Web page edit records:
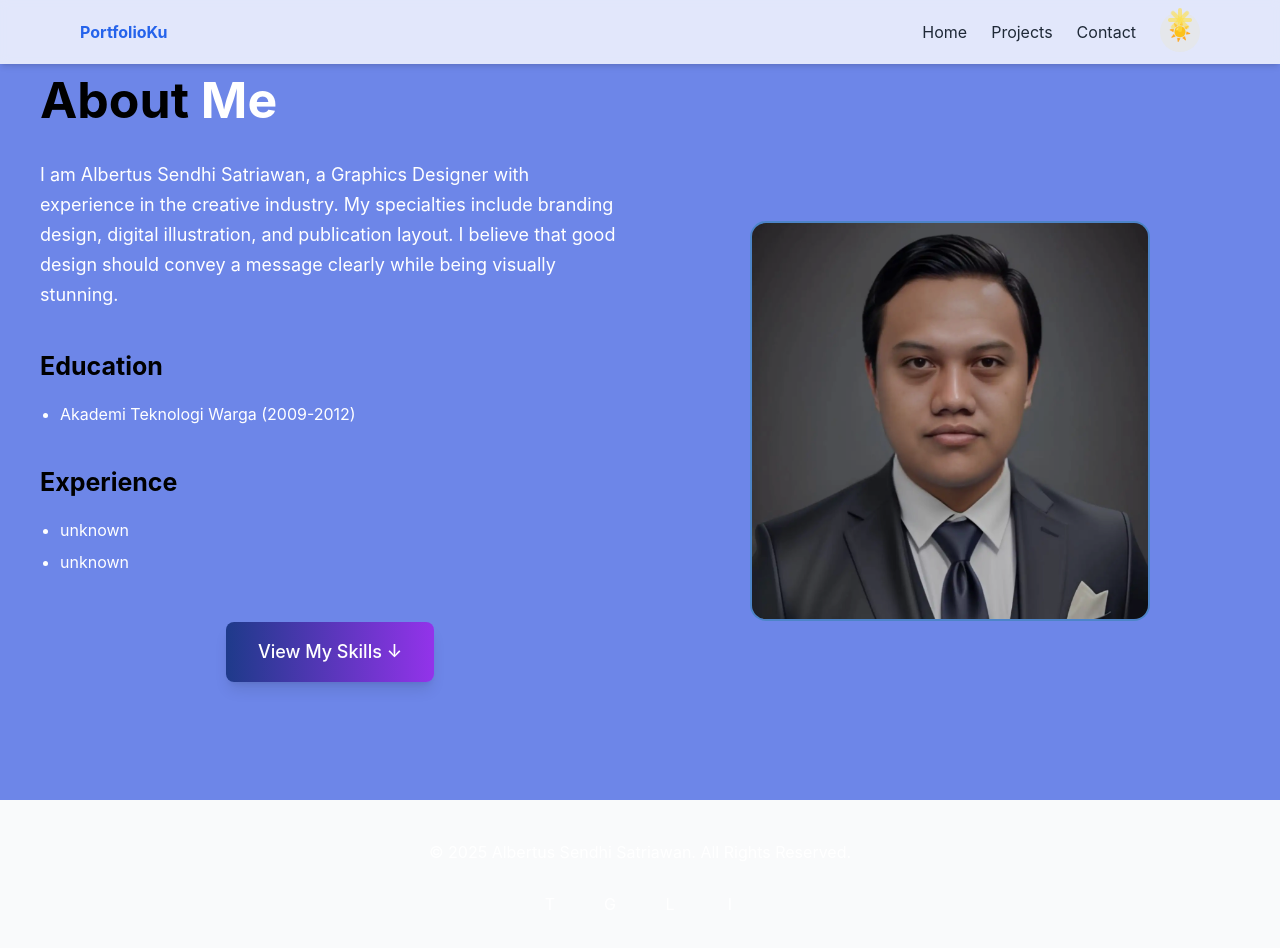
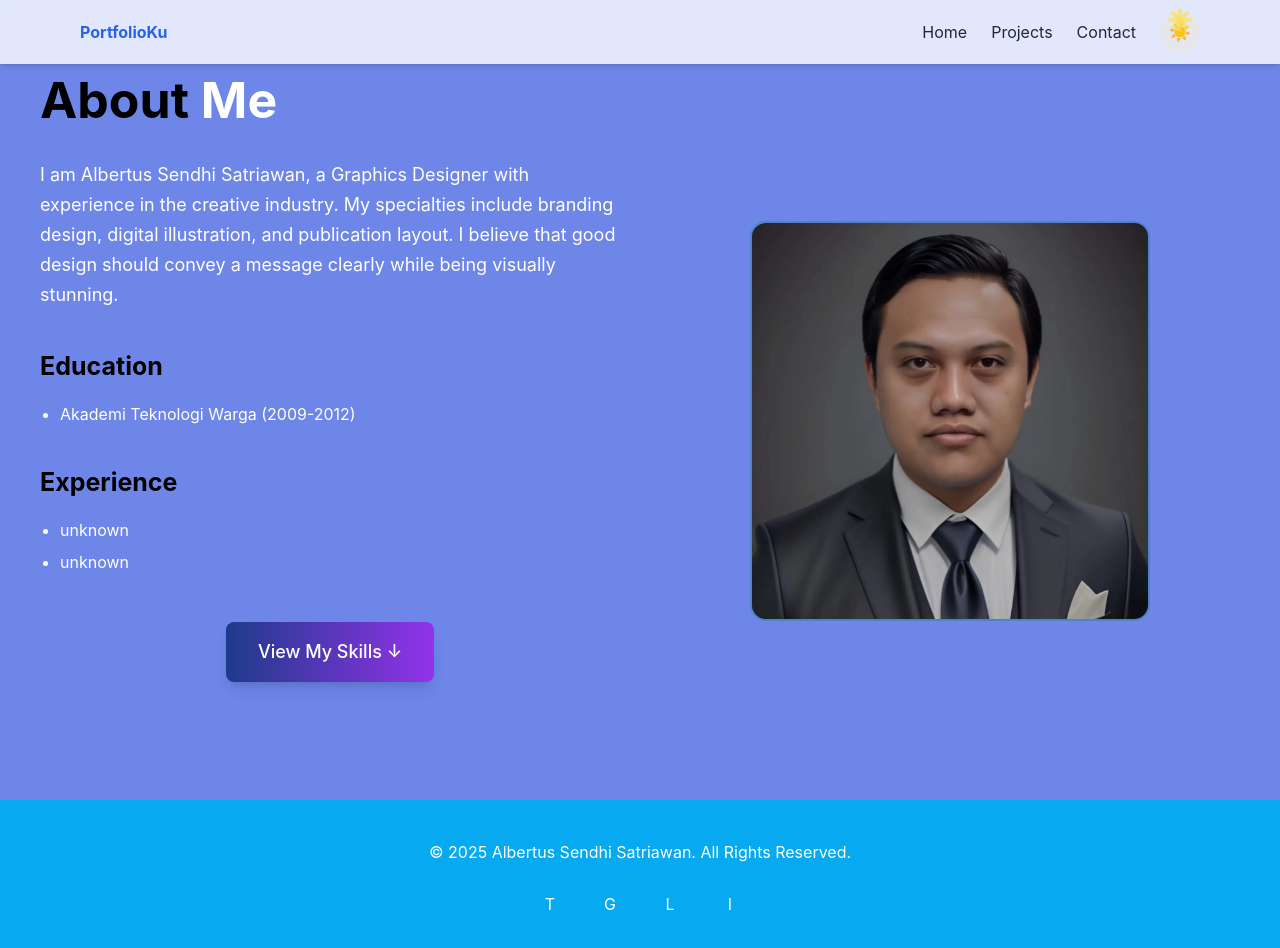
Before and after one commit to sendhi91/justacontent, a React (Create React App) app: page /about in a window 1280 px wide. Shown: the top 948 px of the page. Built offline with nearby package versions, Linux system fonts and the light colour scheme.

Commit message:
Add files via upload

```diff
--- a/src/App.js
+++ b/src/App.js
@@ -34,7 +34,7 @@ const AnimatedRoutes = () => {
           element={<Presentation />}
           state={{
             from: 'projects',
- background: location // Preserve background location for animations
+            background: location
           }}
         />
         <Route
@@ -42,7 +42,7 @@ const AnimatedRoutes = () => {
           element={<Ebook />}
           state={{
             from: 'projects',
- background: location // Preserve background location for animations
+            background: location
           }}
         />
         <Route
@@ -50,7 +50,7 @@ const AnimatedRoutes = () => {
           element={<Planner />}
           state={{
             from: 'projects',
- background: location // Preserve background location for animations
+            background: location
           }}
         />
         <Route path="*" element={<div><Hero /><Projects /></div>} />
@@ -63,7 +63,7 @@ const App = () => {
   return (
     <DarkModeProvider>
       <Router>
- <div className="flex flex-col min-h-screen bg-gray-50 dark:bg-gray-900 transition-colors duration-300">
+        <div className="flex flex-col min-h-screen bg-[#07A9F0] dark:bg-[#0F8BCC] transition-colors duration-300">
           <Navbar />
           <main className="flex-grow">
             <AnimatedRoutes />
```
Lines whose indentation alone changed are shown as unchanged.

• **WORK TASK**
Using the records above, report each line that contains the word "duration" by copying it.

• **OUTPUT OF THE EXERCISE**
- <div className="flex flex-col min-h-screen bg-gray-50 dark:bg-gray-900 transition-colors duration-300">
+        <div className="flex flex-col min-h-screen bg-[#07A9F0] dark:bg-[#0F8BCC] transition-colors duration-300">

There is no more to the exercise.